Voices is a beautifully rendered documentary on the lives of three people with severe, persistent, psychotic illness.

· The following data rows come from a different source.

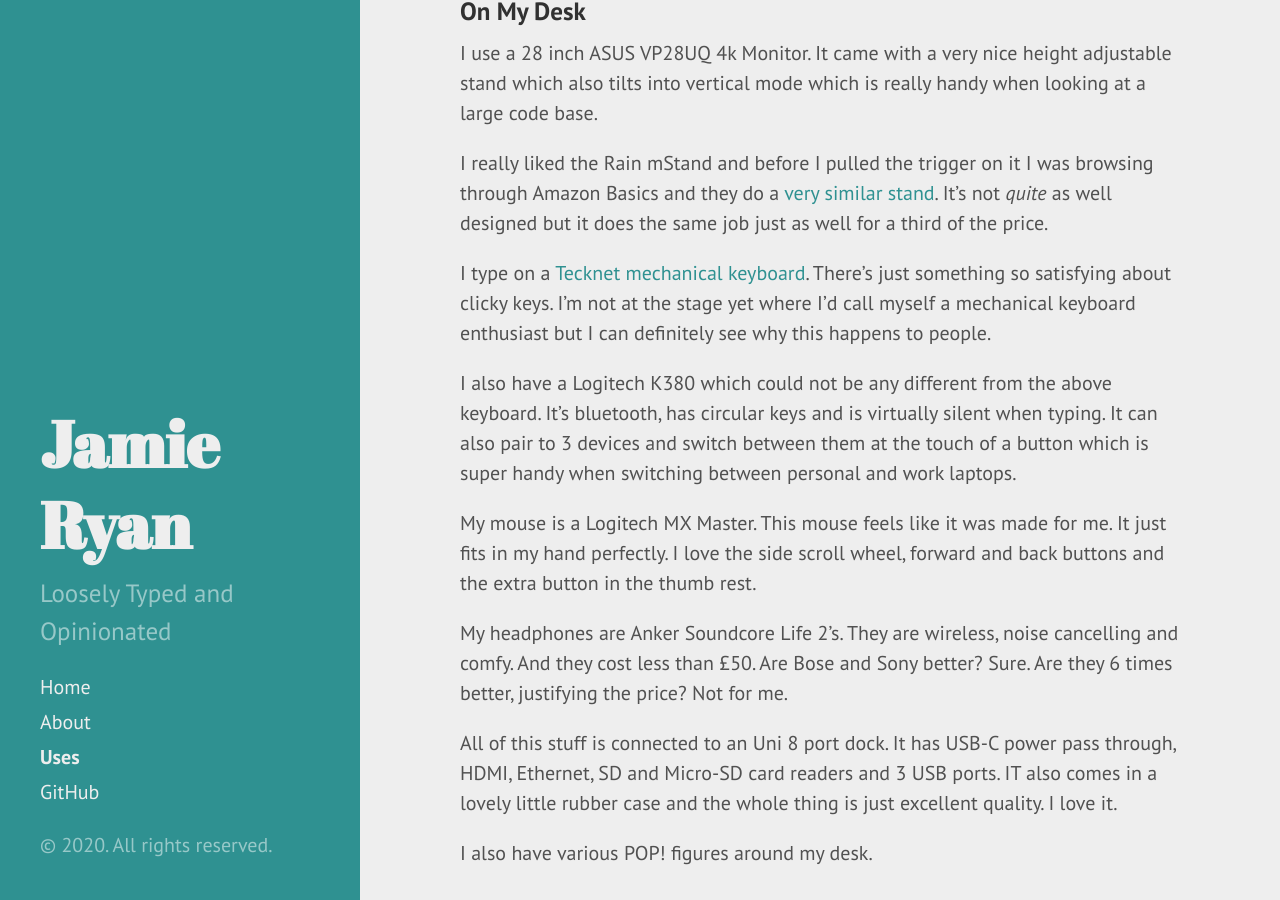
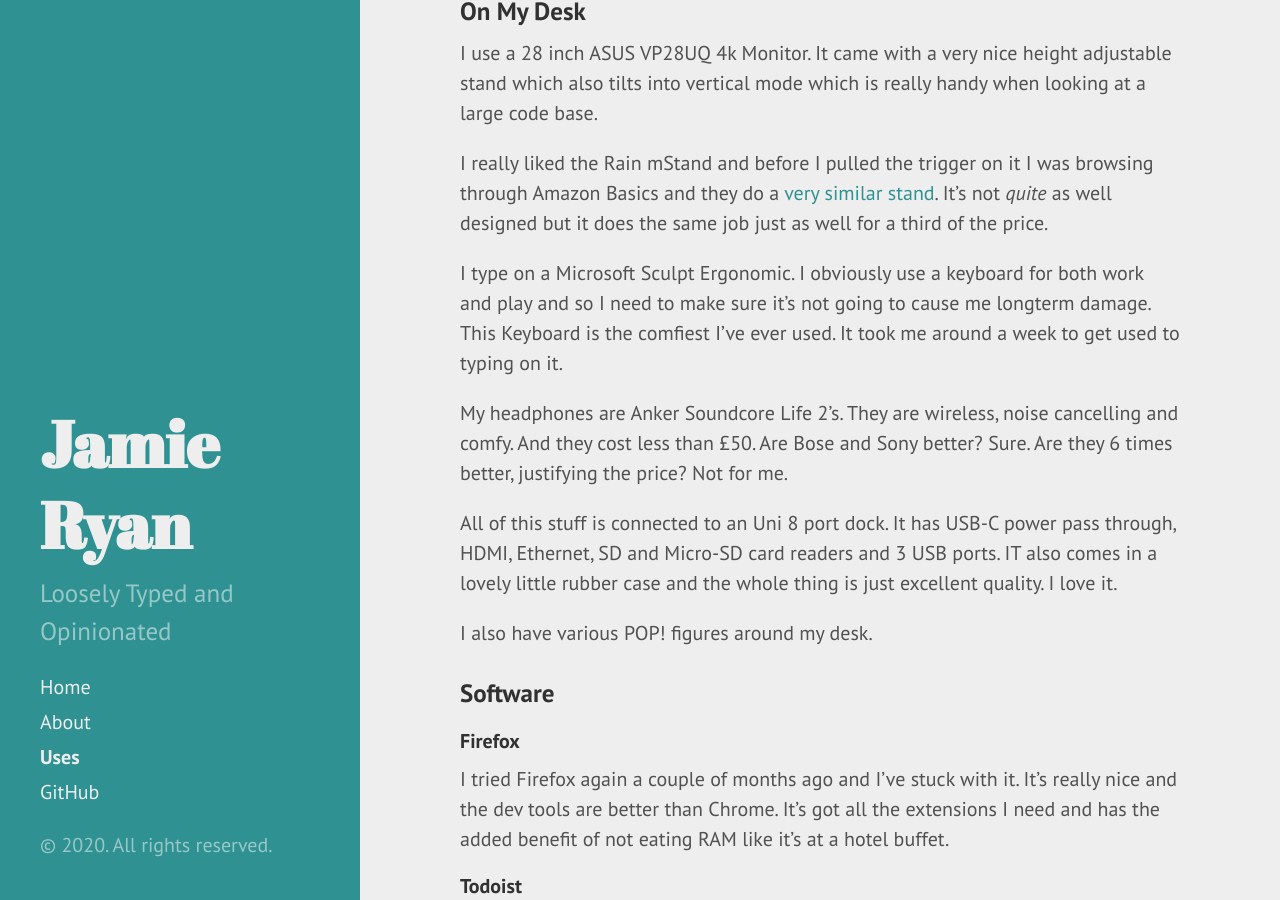
Before and after one commit to MrJamieRyan/mrjamieryan.github.io, a Jekyll site: the page built from uses.md, in a window 1280 px wide and 900 px high, scrolled down 375 px. Built offline with Jekyll 4.4.1, drawn with Linux system fonts in a browser that asks for light colours.

Commit message:
Update from Forestry.io Jamie Ryan updated uses.md

```diff
--- a/uses.md
+++ b/uses.md
@@ -15,11 +15,7 @@
 
 I really liked the Rain mStand and before I pulled the trigger on it I was browsing through Amazon Basics and they do a [very similar stand](https://www.amazon.co.uk/dp/B00WRDS0AU/ref=twister_B014HAMLEG?_encoding=UTF8&psc=1). It's not _quite_ as well designed but it does the same job just as well for a third of the price.
 
-I type on a [Tecknet mechanical keyboard](https://www.amazon.co.uk/TeckNet-Mechanical-Keyboard-Anti-ghosting-Aluminum/dp/B010IIKHBK/ref=sr_1_2?crid=2BXC2T3X6GB7&dchild=1&keywords=tecknet+keyboard&qid=1588105939&s=computers&sprefix=tecknet+%2Ccomputers%2C162&sr=1-2). There's just something so satisfying about clicky keys. I'm not at the stage yet where I'd call myself a mechanical keyboard enthusiast but I can definitely see why this happens to people.
-
-I also have a Logitech K380 which could not be any different from the above keyboard. It's bluetooth, has circular keys and is virtually silent when typing. It can also pair to 3 devices and switch between them at the touch of a button which is super handy when switching between personal and work laptops.
-
-My mouse is a Logitech MX Master. This mouse feels like it was made for me. It just fits in my hand perfectly. I love the side scroll wheel, forward and back buttons and the extra button in the thumb rest.
+I type on a Microsoft Sculpt Ergonomic. I obviously use a keyboard for both work and play and so I need to make sure it's not going to cause me longterm damage. This Keyboard is the comfiest I've ever used. It took me around a week to get used to typing on it.
 
 My headphones are Anker Soundcore Life 2's. They are wireless, noise cancelling and comfy. And they cost less than £50. Are Bose and Sony better? Sure. Are they 6 times better, justifying the price? Not for me.
 
```
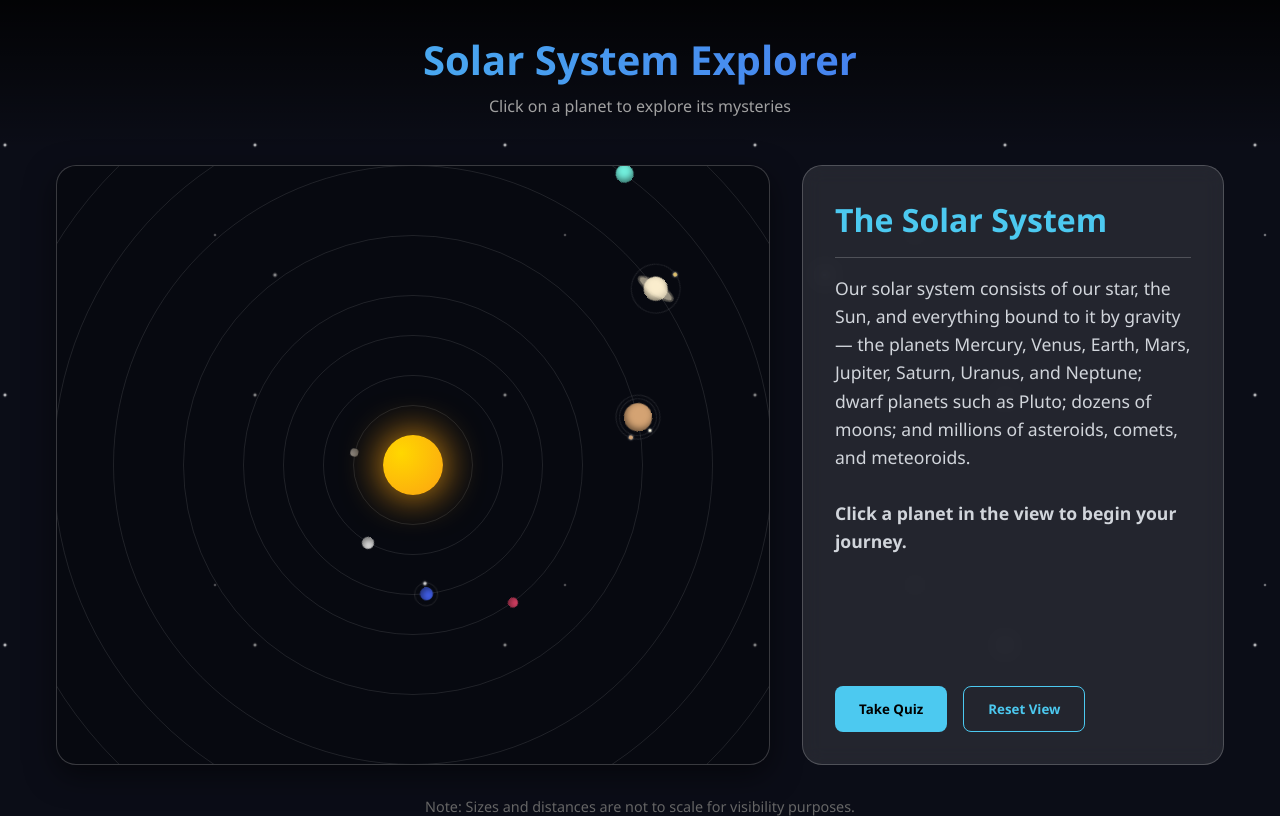
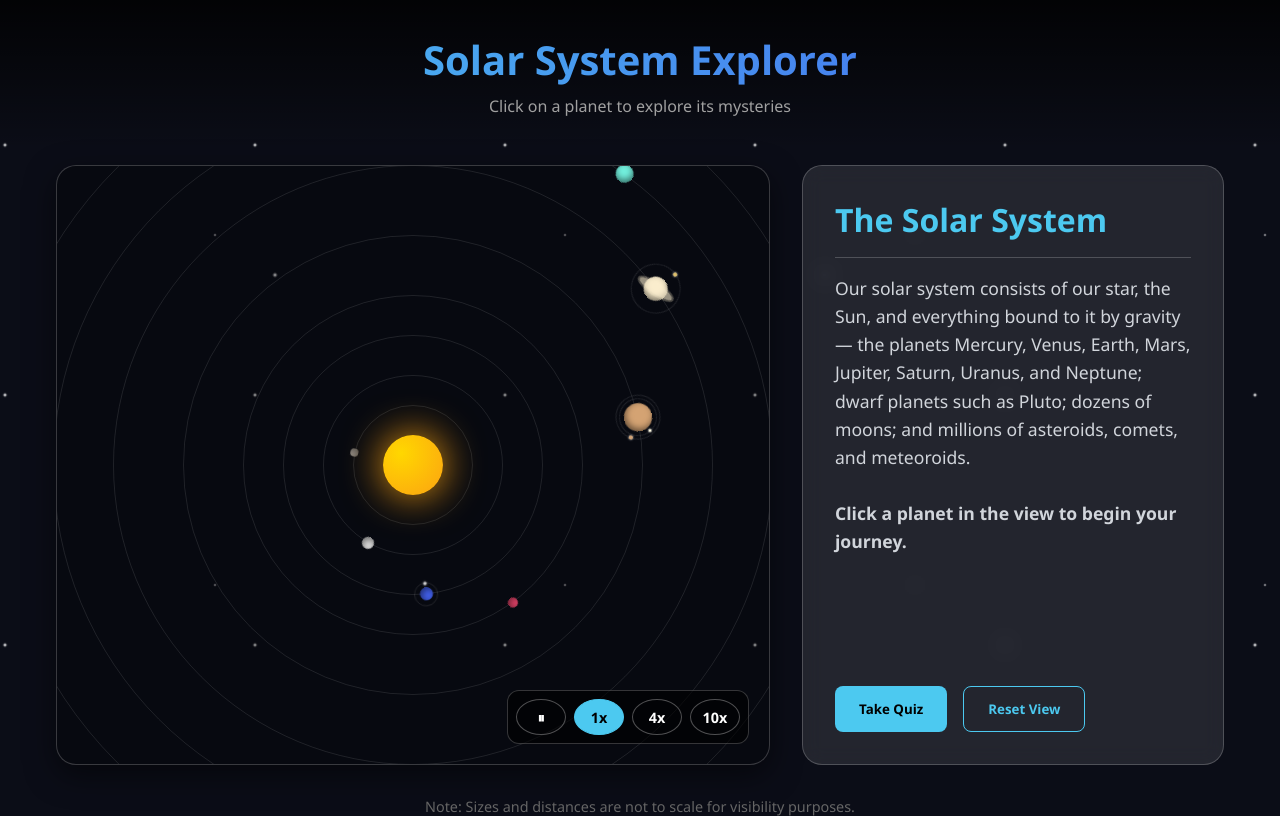
Before and after one commit to marinerss92-ship-it/solar-system, a plain HTML site: page index.html in a window 1280 px wide. Drawn offline with Linux system fonts and the light colour scheme.

Commit message:
added play pause

```diff
--- a/index.html
+++ b/index.html
@@ -376,6 +376,41 @@
             color: #666;
         }
 
+        /* Speed Controls */
+        .speed-controls {
+            position: absolute;
+            bottom: 20px;
+            right: 20px;
+            display: flex;
+            gap: 0.5rem;
+            background: rgba(0, 0, 0, 0.6);
+            padding: 0.5rem;
+            border-radius: 12px;
+            border: 1px solid var(--glass-border);
+            z-index: 20;
+        }
+
+        .speed-btn {
+            background: transparent;
+            border: 1px solid rgba(255, 255, 255, 0.3);
+            color: white;
+            width: 36px;
+            height: 36px;
+            border-radius: 50%;
+            display: flex;
+            justify-content: center;
+            align-items: center;
+            cursor: pointer;
+            font-size: 0.9rem;
+            transition: all 0.2s;
+        }
+
+        .speed-btn:hover, .speed-btn.active {
+            background: var(--accent-color);
+            color: black;
+            border-color: var(--accent-color);
+        }
+
     </style>
 </head>
 <body>
@@ -388,6 +423,12 @@
     <div class="container">
         <!-- The Solar System Visualization -->
         <div class="orrery-container" id="orrery">
+            <div class="speed-controls">
+                <button class="speed-btn" onclick="togglePause()" title="Pause/Play" id="btn-pause">⏸</button>
+                <button class="speed-btn active" onclick="setSpeed(1, this)" title="1x Speed">1x</button>
+                <button class="speed-btn" onclick="setSpeed(4, this)" title="4x Speed">4x</button>
+                <button class="speed-btn" onclick="setSpeed(10, this)" title="10x Speed">10x</button>
+            </div>
             <div class="sun" onclick="selectPlanet('sun')"></div>
             <!-- Planets will be injected here by JS -->
         </div>
@@ -670,6 +711,39 @@
         }
 
         // Interaction Logic
+        let currentSpeed = 1;
+        let isPaused = false;
+
+        function setSpeed(speed, btnElement) {
+            currentSpeed = speed;
+
+            // Update UI
+            document.querySelectorAll('.speed-btn').forEach(b => {
+                if(b.id !== 'btn-pause') b.classList.remove('active');
+            });
+            if(btnElement) btnElement.classList.add('active');
+
+            // Apply to all tracks (planets and moons)
+            const tracks = document.querySelectorAll('.orbit-track, .moon-track');
+            tracks.forEach(track => {
+                // Use Web Animations API to update playback rate smoothly if available
+                track.getAnimations().forEach(anim => {
+                    anim.playbackRate = currentSpeed;
+                });
+            });
+        }
+
+        function togglePause() {
+            isPaused = !isPaused;
+            const btn = document.getElementById('btn-pause');
+            btn.innerText = isPaused ? "▶" : "⏸";
+
+            const tracks = document.querySelectorAll('.orbit-track, .moon-track');
+            tracks.forEach(track => {
+                track.style.animationPlayState = isPaused ? 'paused' : 'running';
+            });
+        }
+
         function selectPlanet(key) {
             const data = solarData[key];
             const stats = document.getElementById('detail-stats');
@@ -696,10 +770,16 @@
             }
 
             // Highlight Logic: Pause all, highlight one
+            document.querySelectorAll('.orbit-track, .moon-track').forEach(track => {
+                track.style.animationPlayState = 'paused';
+            });
             document.querySelectorAll('.orbit-track').forEach(track => {
-                track.style.animationPlayState = 'paused';
                 track.style.opacity = '0.3';
             });
+
+            // Update global pause state UI
+            isPaused = true;
+            document.getElementById('btn-pause').innerText = "▶";
 
             if (key !== 'sun') {
                 const activeTrack = document.getElementById(`track-${key}`);
@@ -718,8 +798,16 @@
             document.getElementById('detail-desc').innerHTML = `Our solar system consists of our star, the Sun, and everything bound to it by gravity.<br><br><strong>Click a planet in the view to begin your journey.</strong>`;
             document.getElementById('detail-stats').classList.add('hidden');
 
+            // Resume animation
+            isPaused = false;
+            document.getElementById('btn-pause').innerText = "⏸";
+
+            document.querySelectorAll('.orbit-track, .moon-track').forEach(track => {
+                track.style.animationPlayState = 'running';
+                track.getAnimations().forEach(anim => anim.playbackRate = currentSpeed);
+            });
+
             document.querySelectorAll('.orbit-track').forEach(track => {
-                track.style.animationPlayState = 'running';
                 track.style.opacity = '1';
             });
         }
```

For 56 minutes we enter lives upended by an illness, schizophrenia, which for these three led to substantial disability, homelessness and catastrophe.
The tower building exercise - and its marshmallow - reveals another secret of successful human behavior, in this case for mental health professionals: when we put the goals of our patients first and foremost, they are going to be more effective, and so will we.
Paris was full of people in its streets, nameless and without renown, coming from everywhere – a rainbow of colors, religions, ethnicities, and social classes, marching for freedom of expression, saying no to extremism.
If you want a deep, smart, entertaining dive into the history of mental illness, especially delusions, pick up a copy of “Suspicious Minds.” As Drs. Joel and Ian Gold remark, “Today’s delusion is tomorrow’s headline.”
The lawlessness of New York in 1981 is the subject of Participant Media’s year-end release of A Most Violent Year, as well as one man’s effort to find a way past the violence that threatens to ruin him, his family, and his life’s work.
JC Chandor, the writer and director of A Most Violent Year saw how the school shooting in Newtown, CT, the town next to where he is raising his family, led to arming security guards. He was moved to cinematically paint the story of violence, using a lawless New York City in 1981 as his canvas, not seeing then what it had to do with public health.
We all want to understand telomeres, the caps at the ends of our DNA strands, because the longer they are the longer we tend to live – and live freer of age related illnesses like heart disease, stroke, dementia, diabetes, and osteoporosis - and are free of depression.